As Goes Bethlehem: Steelworkers and the Restructuring of an Industrial Working Class (Hardcover)
The steel industry played a central role in building post-World War II economic success in the US and in defining the parameters of the post-World War II social contract. As these long-term processes both preceded and contributed to the Great Recession, a new capitalism--one in which banks and the credit system took precedence over industrial production--changed the lives of many American workers, including steelworkers. As Goes Bethlehem raises important questions about why workers and their unions were not able to successfully contest this attack on industrial labor, instead settling for best navigating a long downward trajectory. Through the experiences and reflections of steelworkers, Jill A. Schennum demonstrates the significance of work, and particularly of industrial work, in giving meaning to people's lives, identities, and sense of worth. She uses workers' narratives and voices to show the importance of work space, time, and social relations, rejecting dominant interpretations of blue-collar workers as alienated from their work but well-paid and co-opted by a middle-class standard of living. Schennum covers thirty-five years of investment and disinvestment, managerial initiatives, transfer decisions, layoffs and downsizings, external transfers, the eventual bankruptcy of the Bethlehem Steel Corporation, and movement into retirement, unemployment, and new postindustrial jobs. The very solidarities, rights of citizenship, and rule of law forged in the mill and built on by the union were constructed, in part, through exclusions based on race, ethnicity, gender, and region. These lines of fracture were mobilized to undermine working-class strength in the postindustrial period. Through the experiences of African American, Puerto Rican, coal country, and women workers in the steel mills, this book explores these issues of fracture and solidarity.
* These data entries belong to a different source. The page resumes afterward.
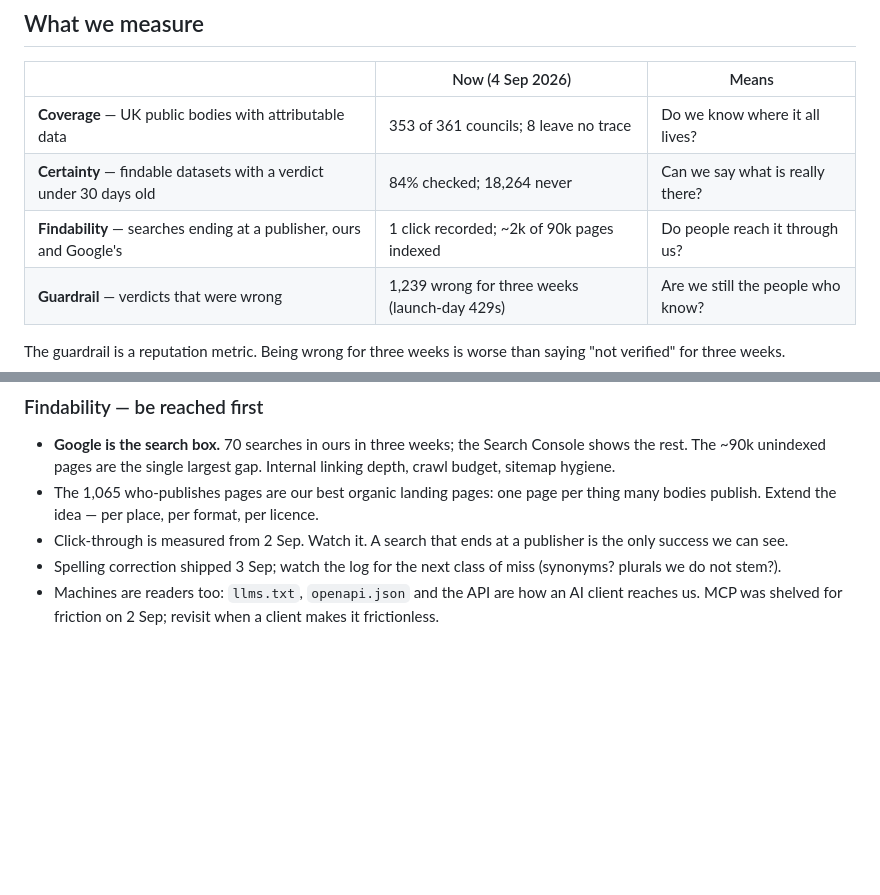
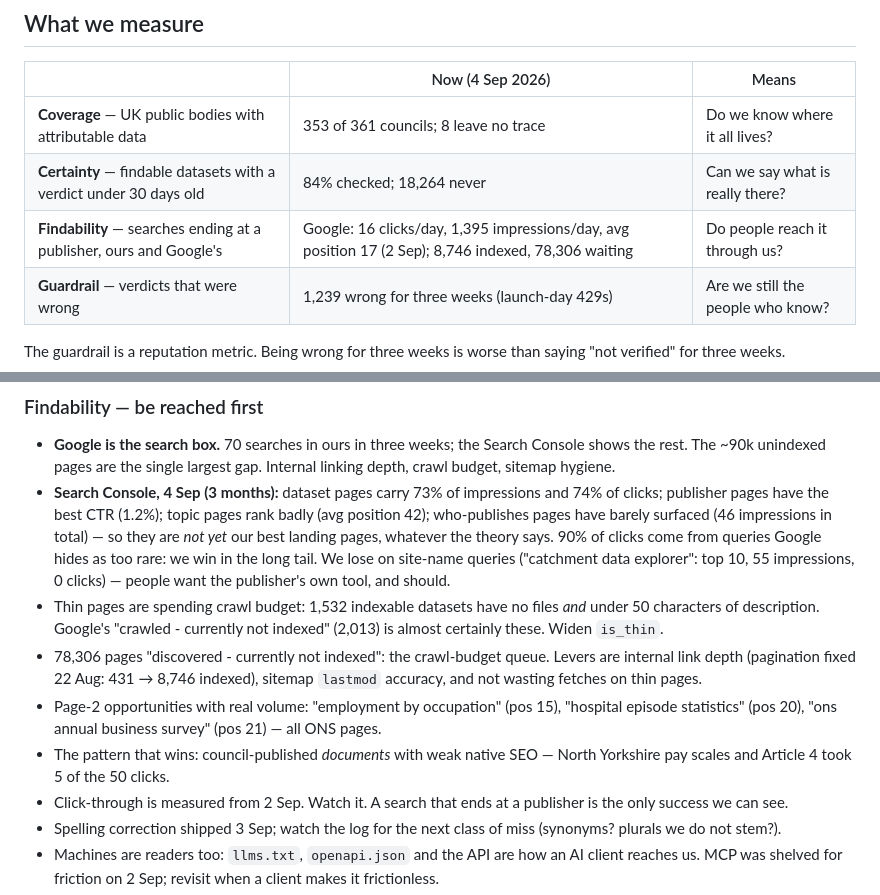
Before and after one commit to dominicm2023/open-data-uk, a Markdown page: NORTH_STAR.md, 2 parts joined by grey strips. Rendered like a GitHub page; blank space fills up the shorter version.

Commit message:
North star: first Search Console measurements, and a corrected assumption

```diff
--- a/NORTH_STAR.md
+++ b/NORTH_STAR.md
@@ -24,7 +24,7 @@ until the gap is closed.
 |---|---|---|
 | **Coverage** — UK public bodies with attributable data | 353 of 361 councils; 8 leave no trace | Do we know where it all lives? |
 | **Certainty** — findable datasets with a verdict under 30 days old | 84% checked; 18,264 never | Can we say what is really there? |
-| **Findability** — searches ending at a publisher, ours and Google's | 1 click recorded; ~2k of 90k pages indexed | Do people reach it through us? |
+| **Findability** — searches ending at a publisher, ours and Google's | Google: 16 clicks/day, 1,395 impressions/day, avg position 17 (2 Sep); 8,746 indexed, 78,306 waiting | Do people reach it through us? |
 | **Guardrail** — verdicts that were wrong | 1,239 wrong for three weeks (launch-day 429s) | Are we still the people who know? |
 
 The guardrail is a reputation metric. Being wrong for three weeks is worse
@@ -85,9 +85,26 @@ A living list. Add freely; move to "Done" with the commit that did it.
 - **Google is the search box.** 70 searches in ours in three weeks; the
   Search Console shows the rest. The ~90k unindexed pages are the single
   largest gap. Internal linking depth, crawl budget, sitemap hygiene.
-- The 1,065 who-publishes pages are our best organic landing pages: one
-  page per thing many bodies publish. Extend the idea — per place, per
-  format, per licence.
+- **Search Console, 4 Sep (3 months):** dataset pages carry 73% of
+  impressions and 74% of clicks; publisher pages have the best CTR (1.2%);
+  topic pages rank badly (avg position 42); who-publishes pages have barely
+  surfaced (46 impressions in total) — so they are *not yet* our best
+  landing pages, whatever the theory says. 90% of clicks come from queries
+  Google hides as too rare: we win in the long tail. We lose on site-name
+  queries ("catchment data explorer": top 10, 55 impressions, 0 clicks) —
+  people want the publisher's own tool, and should.
+- Thin pages are spending crawl budget: 1,532 indexable datasets have no
+  files *and* under 50 characters of description. Google's "crawled -
+  currently not indexed" (2,013) is almost certainly these. Widen `is_thin`.
+- 78,306 pages "discovered - currently not indexed": the crawl-budget queue.
+  Levers are internal link depth (pagination fixed 22 Aug: 431 → 8,746
+  indexed), sitemap `lastmod` accuracy, and not wasting fetches on thin
+  pages.
+- Page-2 opportunities with real volume: "employment by occupation" (pos
+  15), "hospital episode statistics" (pos 20), "ons annual business survey"
+  (pos 21) — all ONS pages.
+- The pattern that wins: council-published *documents* with weak native
+  SEO — North Yorkshire pay scales and Article 4 took 5 of the 50 clicks.
 - Click-through is measured from 2 Sep. Watch it. A search that ends at a
   publisher is the only success we can see.
 - Spelling correction shipped 3 Sep; watch the log for the next class of
```
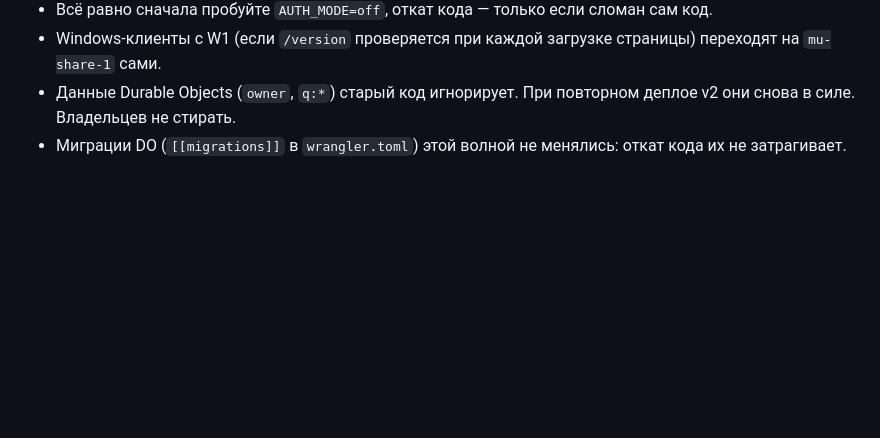
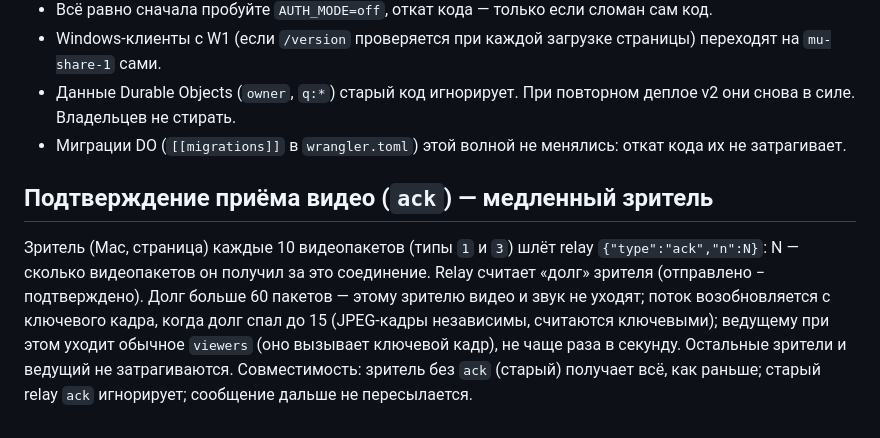
Before and after one commit to m-ruzhynskyi/mac-utils, a Markdown page: docs/SHARE-PROTOCOL.md, the part around the change. Drawn GitHub-style; blank space fills up the shorter version.

Commit message:
Protocol doc: ack for slow viewers
Co-Authored-By: Claude Opus 5.5 <noreply@anthropic.com>

```diff
--- a/docs/SHARE-PROTOCOL.md
+++ b/docs/SHARE-PROTOCOL.md
@@ -346,3 +346,6 @@ npx wrangler deploy --var RELAY_COMMIT:$(git rev-parse --short HEAD)
 - Windows-клиенты с W1 (если `/version` проверяется при каждой загрузке страницы) переходят на `mu-share-1` сами.
 - Данные Durable Objects (`owner`, `q:*`) старый код игнорирует. При повторном деплое v2 они снова в силе. Владельцев не стирать.
 - Миграции DO (`[[migrations]]` в `wrangler.toml`) этой волной не менялись: откат кода их не затрагивает.
+
+## Подтверждение приёма видео (`ack`) — медленный зритель
+Зритель (Mac, страница) каждые 10 видеопакетов (типы `1` и `3`) шлёт relay `{"type":"ack","n":N}`: N — сколько видеопакетов он получил за это соединение. Relay считает «долг» зрителя (отправлено − подтверждено). Долг больше 60 пакетов — этому зрителю видео и звук не уходят; поток возобновляется с ключевого кадра, когда долг спал до 15 (JPEG-кадры независимы, считаются ключевыми); ведущему при этом уходит обычное `viewers` (оно вызывает ключевой кадр), не чаще раза в секунду. Остальные зрители и ведущий не затрагиваются. Совместимость: зритель без `ack` (старый) получает всё, как раньше; старый relay `ack` игнорирует; сообщение дальше не пересылается.
```
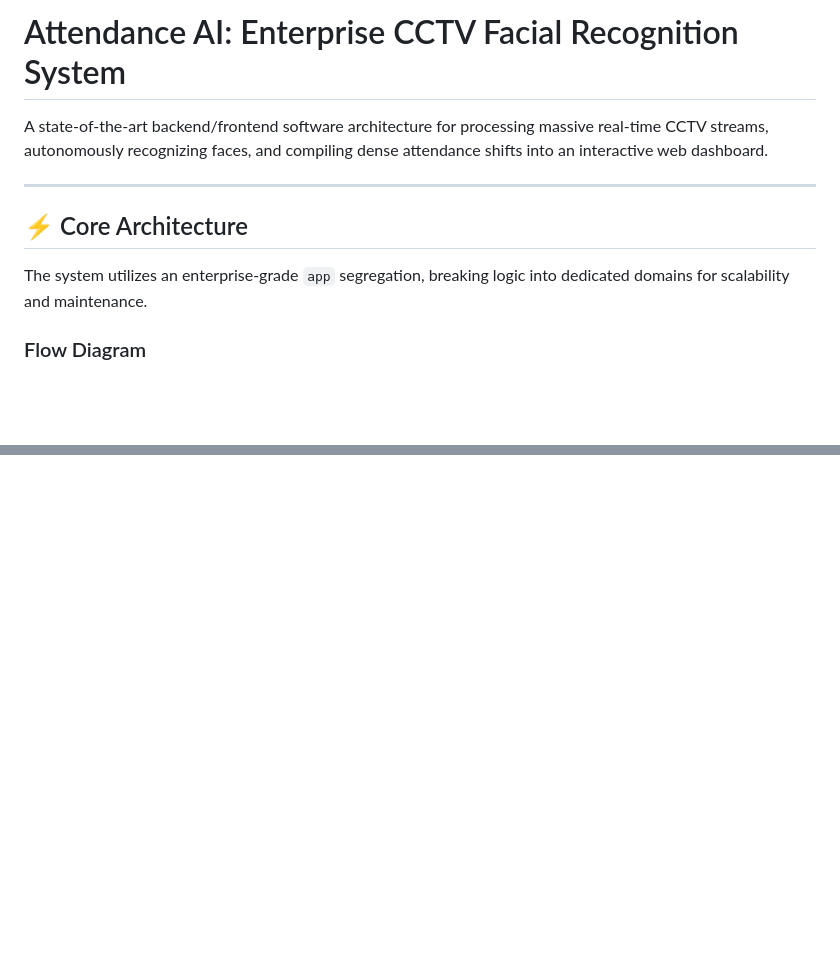
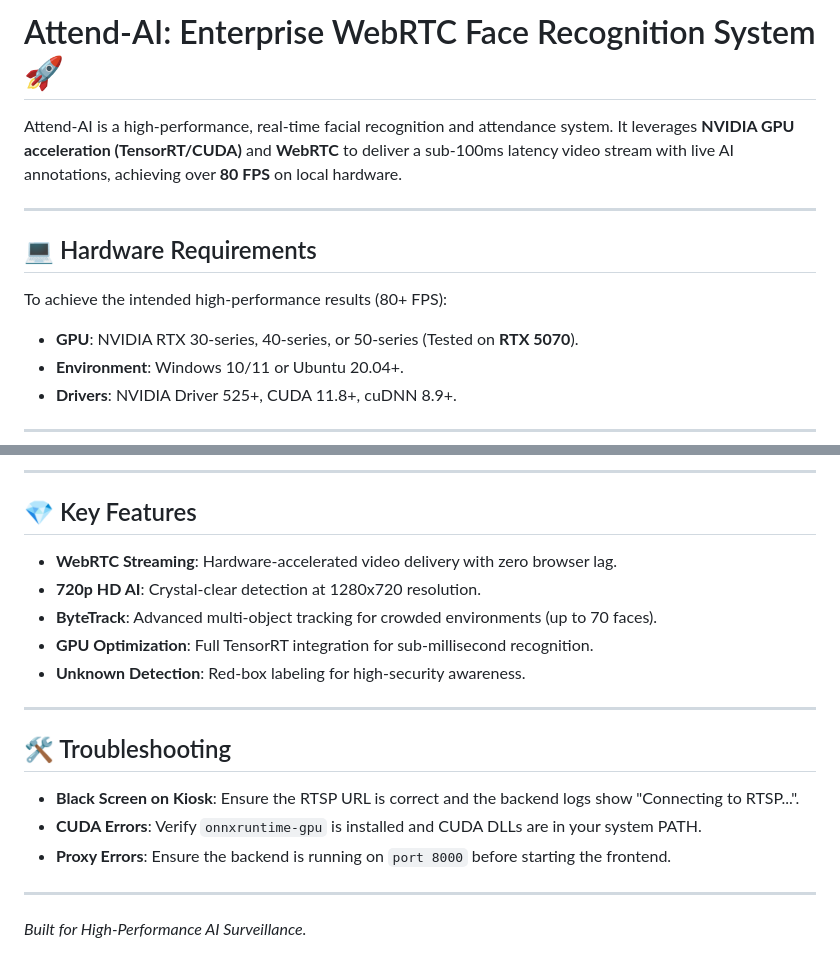
Before and after one commit to coesecatria/deploy-version, a Markdown page: README.md, 2 parts joined by grey strips. GitHub-like rendering; blank space fills up the shorter version.

```diff
--- a/README.md
+++ b/README.md
@@ -1,12 +1,15 @@
-# Attendance AI: Enterprise CCTV Facial Recognition System
+# Attend-AI: Enterprise WebRTC Face Recognition System 🚀
 
-A state-of-the-art backend/frontend software architecture for processing massive real-time CCTV streams, autonomously recognizing faces, and compiling dense attendance shifts into an interactive web dashboard.
+Attend-AI is a high-performance, real-time facial recognition and attendance system. It leverages **NVIDIA GPU acceleration (TensorRT/CUDA)** and **WebRTC** to deliver a sub-100ms latency video stream with live AI annotations, achieving over **80 FPS** on local hardware.
 
 ---
 
-## ⚡ Core Architecture
+## 💻 Hardware Requirements
 
-The system utilizes an enterprise-grade `app` segregation, breaking logic into dedicated domains for scalability and maintenance.
+To achieve the intended high-performance results (80+ FPS):
+- **GPU**: NVIDIA RTX 30-series, 40-series, or 50-series (Tested on **RTX 5070**).
+- **Environment**: Windows 10/11 or Ubuntu 20.04+.
+- **Drivers**: NVIDIA Driver 525+, CUDA 11.8+, cuDNN 8.9+.
 
-### Flow Diagram
+---
 
@@ -103,0 +110,18 @@ Visit the frontend at `http://localhost:5173`. Shift Configurations are fully co
+---
+
+## 💎 Key Features
+- **WebRTC Streaming**: Hardware-accelerated video delivery with zero browser lag.
+- **720p HD AI**: Crystal-clear detection at 1280x720 resolution.
+- **ByteTrack**: Advanced multi-object tracking for crowded environments (up to 70 faces).
+- **GPU Optimization**: Full TensorRT integration for sub-millisecond recognition.
+- **Unknown Detection**: Red-box labeling for high-security awareness.
+
+---
+
+## 🛠️ Troubleshooting
+- **Black Screen on Kiosk**: Ensure the RTSP URL is correct and the backend logs show "Connecting to RTSP...".
+- **CUDA Errors**: Verify `onnxruntime-gpu` is installed and CUDA DLLs are in your system PATH.
+- **Proxy Errors**: Ensure the backend is running on `port 8000` before starting the frontend.
+
+---
+*Built for High-Performance AI Surveillance.*
```
Also changed, not shown: other parts of README.md (+78 -75 lines).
Jill A. Schennum is a professor of sociology and anthropology at County College of Morris in Randolph, New Jersey.